Dr. Novak describes three steps in the feedback loop process, as follows:
- Step One: What are my goals?
- Step Two: Making Time for “Where I am Now”
- Step Three: Take Action and Communicate Outcomes
Of course, it’s hard enough to keep up with feedback, let alone to close it into a loop, but I decided to give it a try recently, using a combination of surveys we gave students and feedback from an exam wrapper. My colleagues and I have been working with exam wrappers for about five years now and we have just seen their efficacy dribble away, lost in the shuffle and noise of the daily life of keeping up with assessments and grading and revisions and so on. But the loop concept is different. This post includes screenshots from the slide show I presented to colleagues about a time when I did manage to turn feedback into a feedback loop.
It began with a Google Form we gave to all 7th grade math students asking questions about our shared math practice.
As you can see in the picture above, the results indicated that students found value in working in small groups to get feedback on their Skill Assessments (quizzes). However, I then realized this wasn’t really the question that I wanted to ask about my practice, so I asked my students to take a second survey, specifically about how I try to teach only in small groups (with no full-class instruction).
I always ask students to put their names on their surveys, so I was able to follow up with the four students who indicated that having instruction in small group was only a three for them. Three of the kids gave contradictory feedback, such as one who said he doesn’t like to be called to small group because he already knows the material but who comes to group when it’s optional every single time–if he is coming when it’s optional, then I’m not so worried about him coming the few times it is required!
With that said, I was concerned about one of my students who wrote the following:
This feedback was not a surprise to me, based on what I had observed in class, but it was great that he had an opportunity to clearly describe his experiences. And, since the survey was not anonymous, I could work directly with him to develop a plan that reflected his needs and was built with his input. We decided he would try using the recorded class videos that are available on the topics for each Module. Specifically, he decided he wanted to watch the video first to preview–I usually have 2-3 groups for each class if a topic is for a required group, so he would be able to come in the second or third group for instruction.
After a few weeks of a combination of videos and small group instruction, the student wrote the following on his exam wrapper:
This is how the “loop” closes–we had an issue, we brainstormed a plan, we implemented the plan, and the student gave feedback on the efficacy of the results. If the student had expressed a lack of success after we implemented this practice, he and I would have met again to brainstorm some other ideas; if it weren’t the end of the year (and so there are no more Module Assessments from which to gather data), I would follow up with him regardless to make sure that this approach continued to be effective across multiple content areas in the year in math.

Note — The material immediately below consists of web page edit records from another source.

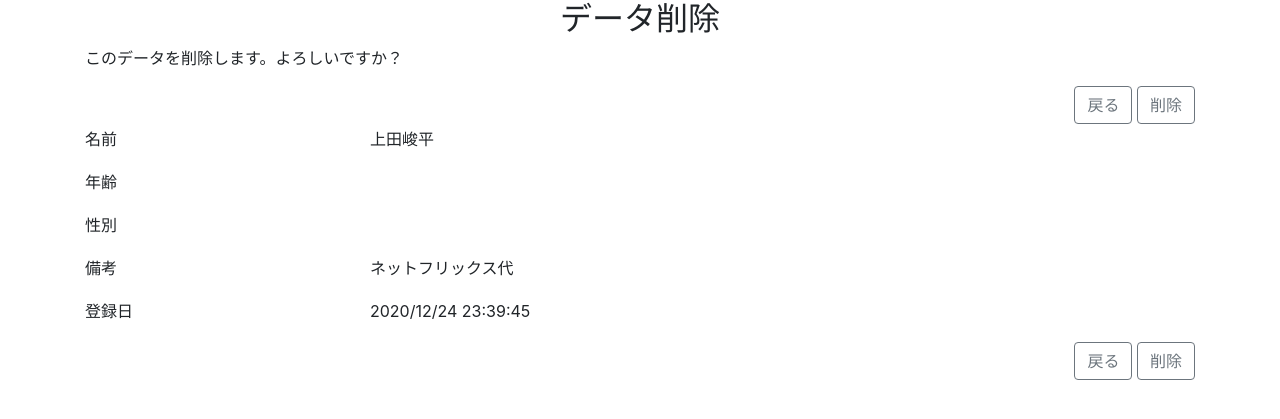
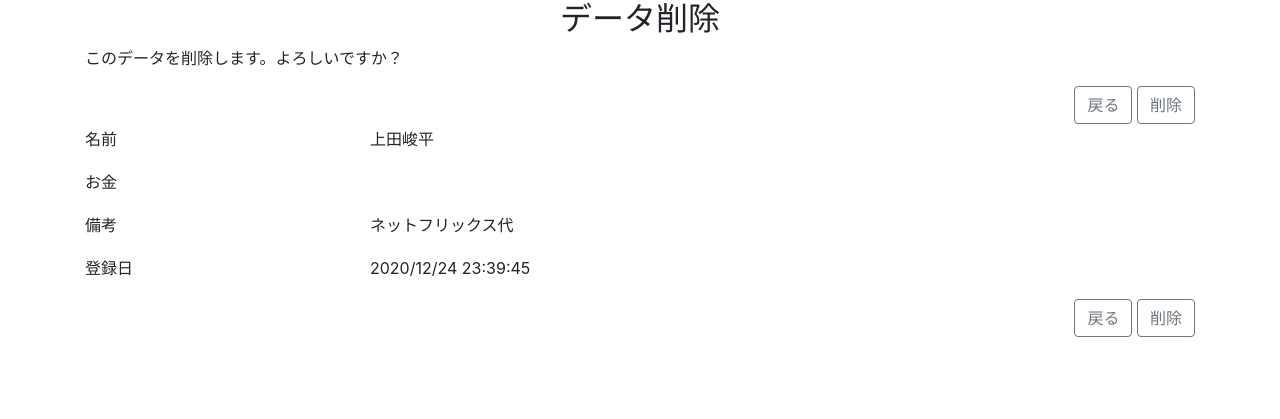
Before and after one commit to TeppeiKusuhara/shakkin, a Django app: page /detete/1 in a window 1280 px wide. Shown: the part 56-475 px from the top of the page. Run offline with Django 3.2, Linux system fonts and the light colour scheme; a user stored in the database is signed in; data comes from the database, SQL or seed files in the repository; both versions use the stored data as it was after the commit; some libraries are stand-ins or nearby versions.

Commit message:
chenged a app

```diff
--- a/app/templates/app/item_card.html
+++ b/app/templates/app/item_card.html
@@ -8,18 +8,10 @@
 </div>
 <div class="row">
     <div class="col-3">
-        <p>年齢</p>
+        <p>お金</p>
     </div>
     <div class="col-9">
         <p>{{ item.age }}</p>
-    </div>
-</div>
-<div class="row">
-    <div class="col-3">
-        <p>性別</p>
-    </div>
-    <div class="col-9">
-        <p>{{ item.get_sex_display }}</p>
     </div>
 </div>
 <div class="row">
--- a/app/urls.py
+++ b/app/urls.py
@@ -5,7 +5,7 @@ from .views import ItemFilterView, ItemDetailView, ItemCreateView, ItemUpdateVie
 urlpatterns = [
     path("", ItemFilterView.as_view(), name="index"),
     path("detail/<int:pk>/", ItemDetailView.as_view(), name="detail"),
-    path("create/", ItemCreateView.as_view(), name="detail"),
+    path("create/", ItemCreateView.as_view(), name="create"),
     path("update/<int:pk>", ItemUpdateView.as_view(), name="update"),
     path("detete/<int:pk>", ItemDeleteView.as_view(), name="delete"),
 ]
```
Also changed, not shown: db.sqlite3.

It’s also important to note that I say “we” deliberately–a feedback loop only works with the cooperation of teacher and student. In general, feedback loops need an infusion of external feedback in order to remain effective, rather than internally recursive.